→ YOUR ASSIGNMENT
Pull each line holding "TaskList" out of the entries below.
---+---
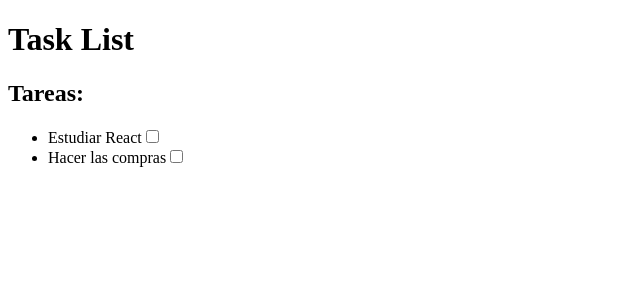
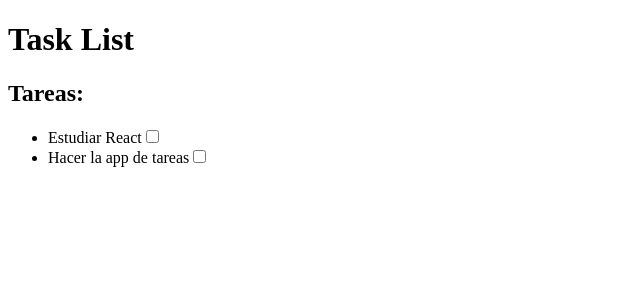
Before and after one commit to ademx7/task-list-react-app, a React (Vite) app: page / in a window 1280 px wide. Shown: the top 300 px of the page, without its empty margins (0-640 px from the left). Built offline with nearby package versions, Linux system fonts and the light colour scheme.

Commit message:
Primer demo

```diff
--- a/package.json
+++ b/package.json
@@ -10,6 +10,7 @@
     "preview": "vite preview"
   },
   "dependencies": {
+    "prop-types": "^15.8.1",
     "react": "^18.2.0",
     "react-dom": "^18.2.0"
   },
--- a/src/App.jsx
+++ b/src/App.jsx
@@ -7,7 +7,7 @@
     return (
       <div className='App'>
         <Header />
-        <TaskList />
+        <TaskList/>
       </div>
     );
 }
--- a/src/Components/Task.jsx
+++ b/src/Components/Task.jsx
@@ -1,5 +1,5 @@
-function Task (props) {
-    // eslint-disable-next-line react/prop-types
+function Task(props) {
+
     const  {text}  = props;
     return (
 
--- a/src/Components/TaskList.jsx
+++ b/src/Components/TaskList.jsx
@@ -1,11 +1,9 @@
 import Task from "./Task";
-
-
-function TaskList() {
-    const list = [
-        { text: "Estudiar React" },
-        { text: "Hacer las compras" },
-      ];
+function TaskList(list) {
+    list = [
+        {text: "Estudiar React"},
+        {text: "Hacer la app de tareas"}
+    ];
     return (
        <div>
             <h2>Tareas:</h2>
@@ -18,5 +16,4 @@
        </div>
     );
   }
-
   export default TaskList;
```
Also changed, not shown: 1 other file (tests, documents, lock files or other folders).
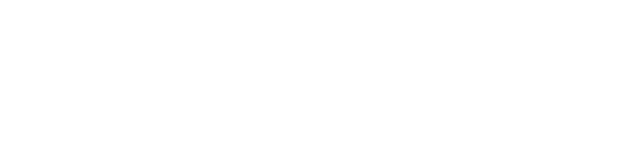
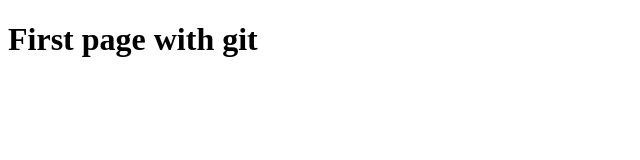
Before and after one commit to tagorecki/projects, a plain HTML site: page index.html in a window 1280 px wide. Shown: the whole page, without its empty margins (0-640 px from the left). Drawn offline with Linux system fonts and the light colour scheme.

Commit message:
h1 added

```diff
--- a/index.html
+++ b/index.html
@@ -3,7 +3,9 @@
   <head>
     <meta charset="UTF-8" />
     <meta name="viewport" content="width=device-width, initial-scale=1.0" />
-    <title>Document</title>
+    <title>First page</title>
   </head>
-  <body></body>
+  <body>
+    <h1>First page with git</h1>
+  </body>
 </html>
```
---+---
→ EXERCISE OUTPUT
-        <TaskList />
+        <TaskList/>
--- a/src/Components/TaskList.jsx
+++ b/src/Components/TaskList.jsx
-function TaskList() {
+function TaskList(list) {
   export default TaskList;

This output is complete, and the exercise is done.